* **Task goal**
Leave out all images and set down the records exactly as given.

* **Data to examine**
• • • • • • •
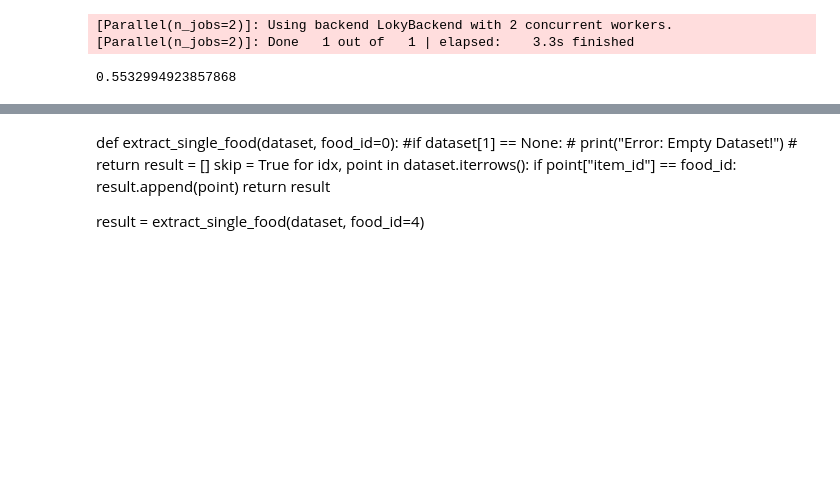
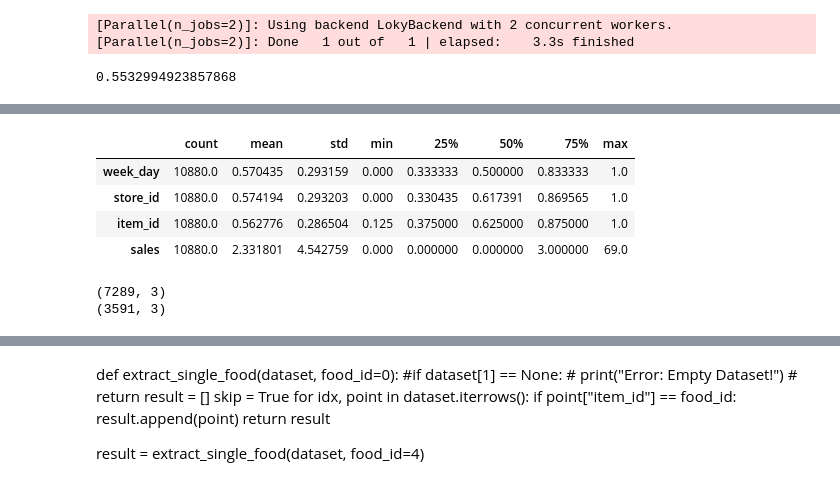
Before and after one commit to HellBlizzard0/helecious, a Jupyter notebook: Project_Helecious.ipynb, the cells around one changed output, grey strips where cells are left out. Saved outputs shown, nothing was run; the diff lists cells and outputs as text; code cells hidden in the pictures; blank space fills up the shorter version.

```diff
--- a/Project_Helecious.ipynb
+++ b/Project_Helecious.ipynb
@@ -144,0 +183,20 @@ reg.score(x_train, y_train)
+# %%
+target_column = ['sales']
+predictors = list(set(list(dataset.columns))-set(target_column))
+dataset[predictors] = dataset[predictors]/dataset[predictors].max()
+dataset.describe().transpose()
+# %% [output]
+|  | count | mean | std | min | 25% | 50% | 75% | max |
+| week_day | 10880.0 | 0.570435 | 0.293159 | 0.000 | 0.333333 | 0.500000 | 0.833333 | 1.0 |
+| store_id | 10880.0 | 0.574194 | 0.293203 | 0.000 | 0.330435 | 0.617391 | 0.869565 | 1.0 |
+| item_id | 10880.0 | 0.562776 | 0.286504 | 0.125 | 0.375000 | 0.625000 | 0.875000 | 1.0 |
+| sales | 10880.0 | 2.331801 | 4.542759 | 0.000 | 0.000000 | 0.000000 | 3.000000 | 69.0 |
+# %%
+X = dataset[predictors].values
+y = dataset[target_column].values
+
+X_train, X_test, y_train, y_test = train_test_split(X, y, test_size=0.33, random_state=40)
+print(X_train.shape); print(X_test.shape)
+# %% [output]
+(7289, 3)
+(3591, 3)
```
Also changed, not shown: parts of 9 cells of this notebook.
• • • • • • •
* **Task response**
Before and after one commit to HellBlizzard0/helecious, a Jupyter notebook: Project_Helecious.ipynb, the cells around one changed output, grey strips where cells are left out. Saved outputs shown, nothing was run; the diff lists cells and outputs as text; code cells hidden in the pictures; blank space fills up the shorter version.

```diff
--- a/Project_Helecious.ipynb
+++ b/Project_Helecious.ipynb
@@ -144,0 +183,20 @@ reg.score(x_train, y_train)
+# %%
+target_column = ['sales']
+predictors = list(set(list(dataset.columns))-set(target_column))
+dataset[predictors] = dataset[predictors]/dataset[predictors].max()
+dataset.describe().transpose()
+# %% [output]
+|  | count | mean | std | min | 25% | 50% | 75% | max |
+| week_day | 10880.0 | 0.570435 | 0.293159 | 0.000 | 0.333333 | 0.500000 | 0.833333 | 1.0 |
+| store_id | 10880.0 | 0.574194 | 0.293203 | 0.000 | 0.330435 | 0.617391 | 0.869565 | 1.0 |
+| item_id | 10880.0 | 0.562776 | 0.286504 | 0.125 | 0.375000 | 0.625000 | 0.875000 | 1.0 |
+| sales | 10880.0 | 2.331801 | 4.542759 | 0.000 | 0.000000 | 0.000000 | 3.000000 | 69.0 |
+# %%
+X = dataset[predictors].values
+y = dataset[target_column].values
+
+X_train, X_test, y_train, y_test = train_test_split(X, y, test_size=0.33, random_state=40)
+print(X_train.shape); print(X_test.shape)
+# %% [output]
+(7289, 3)
+(3591, 3)
```
Also changed, not shown: parts of 9 cells of this notebook.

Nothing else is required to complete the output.